In 2005, I participated in the fight to prevent drilling in the Arctic. Senate Democrats held firm and refused to permit the violation of the coastal plain. We won that battle, but special interests ensure more will come. As inhabitants of Earth, we must all continue to protect the Arctic and support Arctic conservation. Not only because it’s the right thing to do, but because our future depends on it.
The United States has a long tradition of preserving our vital landscapes. The designation of Yellowstone as a national park in 1872, the first of its kind in the world, has been emulated across the globe. It is a legacy to be proud of—and to build on.
In 1960, Republican president Dwight D. Eisenhower created the Arctic National Wildlife Range, another monumental step. President Jimmy Carter and Congress later expanded that range and renamed it the Arctic National Wildlife Refuge. Today, the Arctic Refuge is one of the nation’s most treasured and pristine lands.
We still have much more to do. The competition for land and resources has made conservation designations controversial, but we need additional protections. It is up to each of us to defend our nation’s most valued places. It is our duty to encourage government leaders to protect the Arctic. After all, life on Earth depends on it.
A Time for Courage
Jimmy Carter, President and Wilderness Champion
As the thirty-ninth president of the United States, Jimmy Carter signed into law one of the most significant land conservation measures in our nation’s history: the Alaska National Interest Lands Conservation Act (ANILCA), which protected over 100 million acres
of public lands in Alaska, doubled the size of the country’s national park and refuge system, and tripled the amount of land designated as wilderness. This essay is from Arctic National Wildlife Refuge: Seasons of Life and Land by Subhankar Banerjee.
The Arctic Refuge stands alone as America’s last truly great wilderness. This magnificent area is as vast as it is wild, from the windswept coastal plain where the polar bears and caribou give birth, to the towering Brooks Range where Dall sheep cling to cliffs and wolves howl at the midnight sun.
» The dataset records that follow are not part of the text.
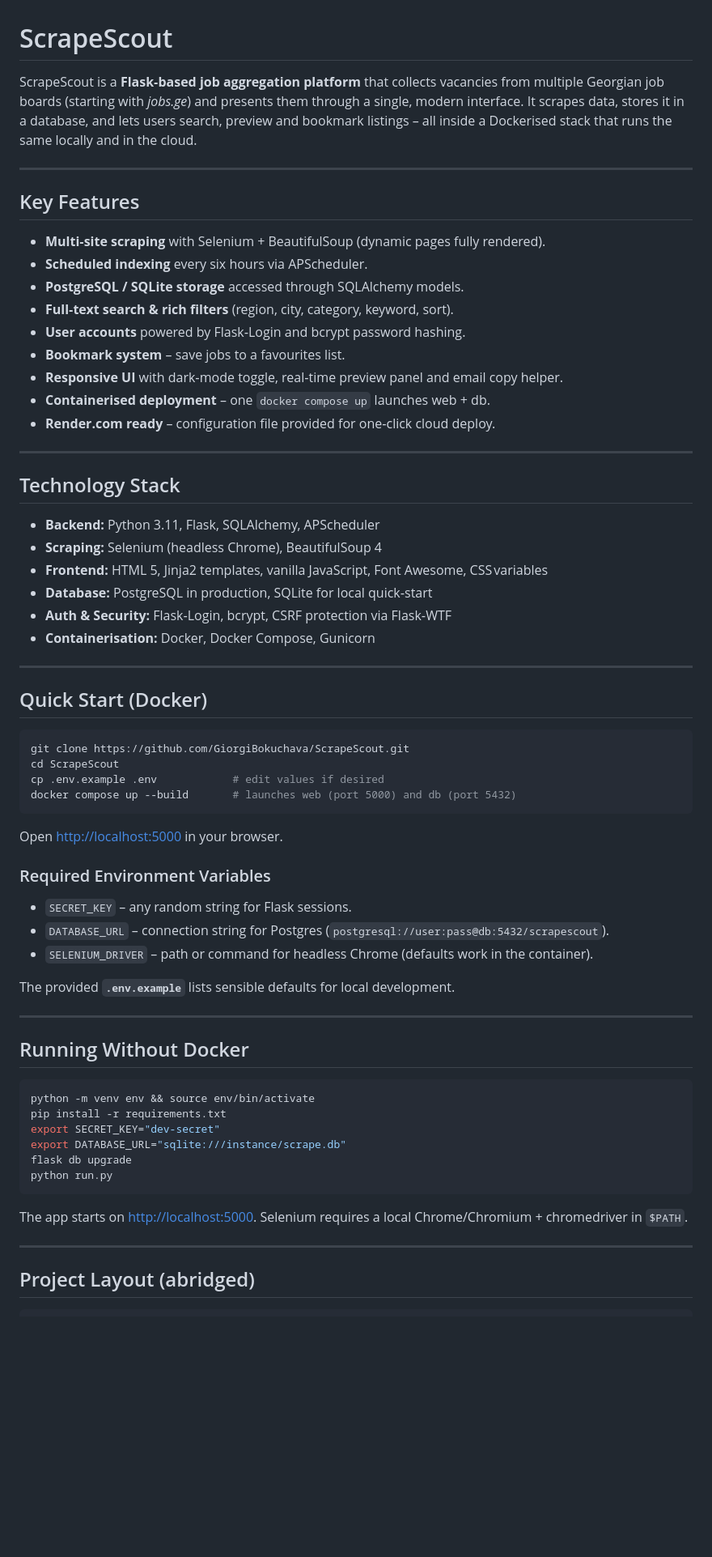
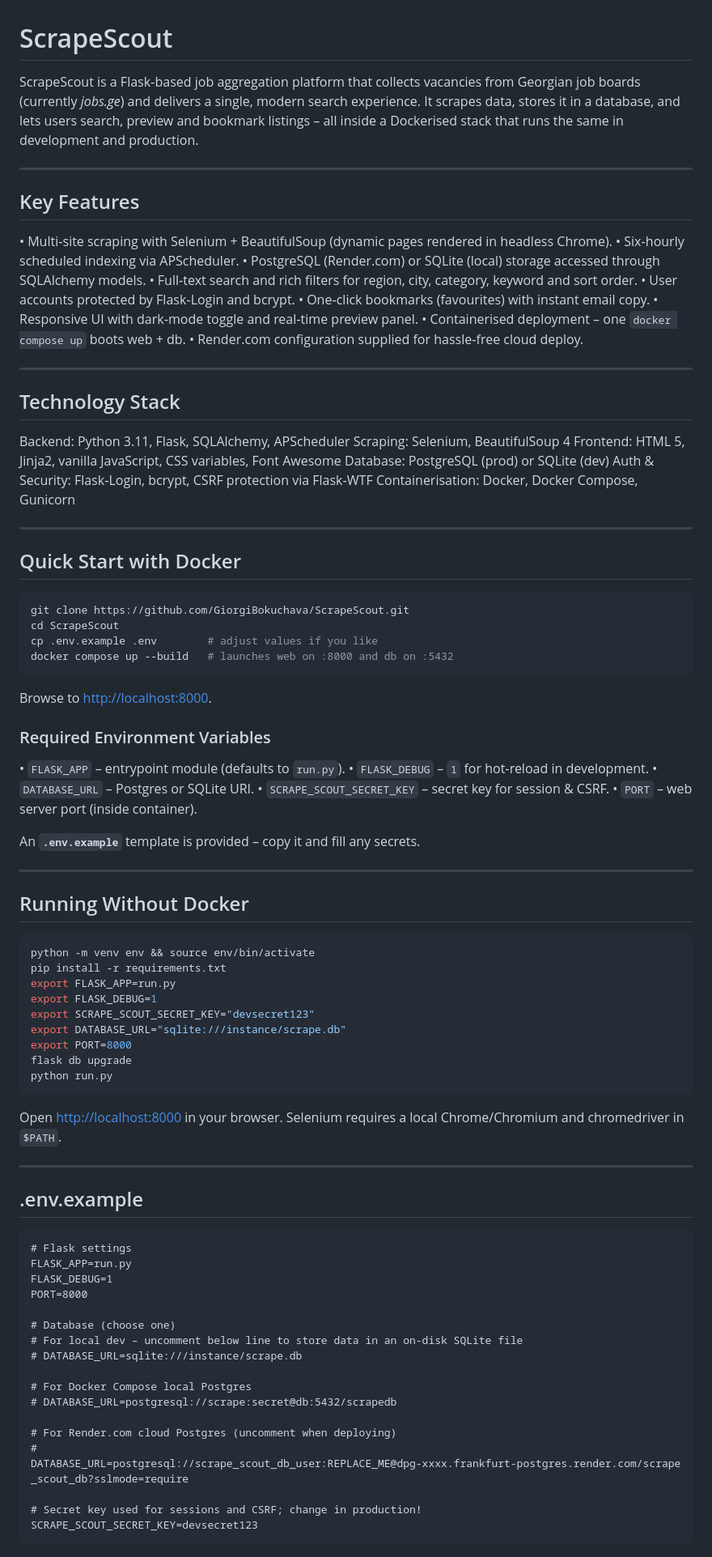
Before and after one commit to GiorgiBokuchava/ScrapeScout, a Markdown page: README.md, the part around one of its changes. Shown at 81% size. Rendered like a GitHub page; blank space fills up the shorter version.

````diff
--- a/README.md
+++ b/README.md
@@ -1,52 +1,54 @@
 # ScrapeScout
 
-ScrapeScout is a **Flask‑based job aggregation platform** that collects vacancies from multiple Georgian job boards (starting with *jobs.ge*) and presents them through a single, modern interface. It scrapes data, stores it in a database, and lets users search, preview and bookmark listings – all inside a Dockerised stack that runs the same locally and in the cloud.
+ScrapeScout is a Flask‑based job aggregation platform that collects vacancies from Georgian job boards (currently *jobs.ge*) and delivers a single, modern search experience. It scrapes data, stores it in a database, and lets users search, preview and bookmark listings – all inside a Dockerised stack that runs the same in development and production.
 
 ---
 
 ## Key Features
 
-* **Multi‑site scraping** with Selenium + BeautifulSoup (dynamic pages fully rendered).
-* **Scheduled indexing** every six hours via APScheduler.
-* **PostgreSQL / SQLite storage** accessed through SQLAlchemy models.
-* **Full‑text search & rich filters** (region, city, category, keyword, sort).
-* **User accounts** powered by Flask‑Login and bcrypt password hashing.
-* **Bookmark system** – save jobs to a favourites list.
-* **Responsive UI** with dark‑mode toggle, real‑time preview panel and email copy helper.
-* **Containerised deployment** – one `docker compose up` launches web + db.
-* **Render.com ready** – configuration file provided for one‑click cloud deploy.
+• Multi‑site scraping with Selenium + BeautifulSoup (dynamic pages rendered in headless Chrome).
+• Six‑hourly scheduled indexing via APScheduler.
+• PostgreSQL (Render.com) or SQLite (local) storage accessed through SQLAlchemy models.
+• Full‑text search and rich filters for region, city, category, keyword and sort order.
+• User accounts protected by Flask‑Login and bcrypt.
+• One‑click bookmarks (favourites) with instant email copy.
+• Responsive UI with dark‑mode toggle and real‑time preview panel.
+• Containerised deployment – one `docker compose up` boots web + db.
+• Render.com configuration supplied for hassle‑free cloud deploy.
 
 ---
 
 ## Technology Stack
 
-* **Backend:** Python 3.11, Flask, SQLAlchemy, APScheduler
-* **Scraping:** Selenium (headless Chrome), BeautifulSoup 4
-* **Frontend:** HTML 5, Jinja2 templates, vanilla JavaScript, Font Awesome, CSS variables
-* **Database:** PostgreSQL in production, SQLite for local quick‑start
-* **Auth & Security:** Flask‑Login, bcrypt, CSRF protection via Flask‑WTF
-* **Containerisation:** Docker, Docker Compose, Gunicorn
+Backend: Python 3.11, Flask, SQLAlchemy, APScheduler
+Scraping: Selenium, BeautifulSoup 4
+Frontend: HTML 5, Jinja2, vanilla JavaScript, CSS variables, Font Awesome
+Database: PostgreSQL (prod) or SQLite (dev)
+Auth & Security: Flask‑Login, bcrypt, CSRF protection via Flask‑WTF
+Containerisation: Docker, Docker Compose, Gunicorn
 
 ---
 
-## Quick Start (Docker)
+## Quick Start with Docker
 
 ```bash
 git clone https://github.com/GiorgiBokuchava/ScrapeScout.git
 cd ScrapeScout
-cp .env.example .env            # edit values if desired
-docker compose up --build       # launches web (port 5000) and db (port 5432)
+cp .env.example .env        # adjust values if you like
+docker compose up --build   # launches web on :8000 and db on :5432
 ```
 
-Open [http://localhost:5000](http://localhost:5000) in your browser.
+Browse to [http://localhost:8000](http://localhost:8000).
 
 ### Required Environment Variables
 
-* `SECRET_KEY` – any random string for Flask sessions.
-* `DATABASE_URL` – connection string for Postgres (`postgresql://user:pass@db:5432/scrapescout`).
-* `SELENIUM_DRIVER` – path or command for headless Chrome (defaults work in the container).
+• `FLASK_APP` – entrypoint module (defaults to `run.py`).
+• `FLASK_DEBUG` – `1` for hot‑reload in development.
+• `DATABASE_URL` – Postgres or SQLite URI.
+• `SCRAPE_SCOUT_SECRET_KEY` – secret key for session & CSRF.
+• `PORT` – web server port (inside container).
 
-The provided **`.env.example`** lists sensible defaults for local development.
+An **`.env.example`** template is provided – copy it and fill any secrets.
 
 ---
 
@@ -55,14 +57,38 @@ The provided **`.env.example`** lists sensible defaults for local development.
 ```bash
 python -m venv env && source env/bin/activate
 pip install -r requirements.txt
-export SECRET_KEY="dev-secret"
+export FLASK_APP=run.py
+export FLASK_DEBUG=1
+export SCRAPE_SCOUT_SECRET_KEY="devsecret123"
 export DATABASE_URL="sqlite:///instance/scrape.db"
+export PORT=8000
 flask db upgrade
 python run.py
 ```
 
-The app starts on [http://localhost:5000](http://localhost:5000). Selenium requires a local Chrome/Chromium + chromedriver in `$PATH`.
+Open [http://localhost:8000](http://localhost:8000) in your browser. Selenium requires a local Chrome/Chromium and chromedriver in `$PATH`.
 
 ---
 
-## Project Layout (abridged)
+## .env.example
+
+```
+# Flask settings
+FLASK_APP=run.py
+FLASK_DEBUG=1
+PORT=8000
+
+# Database (choose one)
+# For local dev – uncomment below line to store data in an on‑disk SQLite file
+# DATABASE_URL=sqlite:///instance/scrape.db
+
+# For Docker Compose local Postgres
+# DATABASE_URL=postgresql://scrape:secret@db:5432/scrapedb
+
+# For Render.com cloud Postgres (uncomment when deploying)
+# DATABASE_URL=postgresql://scrape_scout_db_user:REPLACE_ME@dpg‑xxxx.frankfurt‑postgres.render.com/scrape_scout_db?sslmode=require
+
+# Secret key used for sessions and CSRF; change in production!
+SCRAPE_SCOUT_SECRET_KEY=devsecret123
+```
+
````
Also changed, not shown: other parts of README.md (+24 -23 lines).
One of the most unforgettable and humbling experiences of Rosalyn’s and my lives occurred on the coastal plain. We had hoped to see caribou during our trip, but to our amazement, we witnessed the migration of tens of thousands of caribou with their newborn calves. In a matter of a few minutes, the sweep of tundra before us became flooded with life, with the sounds of grunting animals and clicking hooves filling the air. The dramatic procession of the Porcupine caribou herd was a once-in-a-lifetime wildlife spectacle. We understand firsthand why some have described this special birthplace as America’s Serengeti.
Standing on the coastal plain, I was saddened to think of the tragedy that might occur if this great wilderness was consumed by a web of roads and pipelines, drilling rigs and industrial facilities. Such proposed developments would forever destroy the wilderness character of America’s only Arctic Refuge and disturb countless numbers of animals that depend on this northernmost terrestrial ecosystem.
We must look beyond the alleged benefits of a short-term economic gain and focus on what is truly at stake. At best, the Arctic Refuge might provide 1 to 2 percent of the oil our country consumes each day. We can easily conserve more than that amount by driving more fuel-efficient vehicles. Instead of tearing open the heart of our greatest refuge, we should use our resources more wisely.
There are few places on Earth as wild and free as the Arctic Refuge. It is a symbol of our natural heritage, a remnant of frontier America that our first settlers once called wilderness. Little of that precious wilderness remains.
It will be a grand triumph for America if we can preserve the Arctic Refuge in its pure, untrammeled state. To leave this extraordinary land alone would be the greatest gift we could pass on to future generations.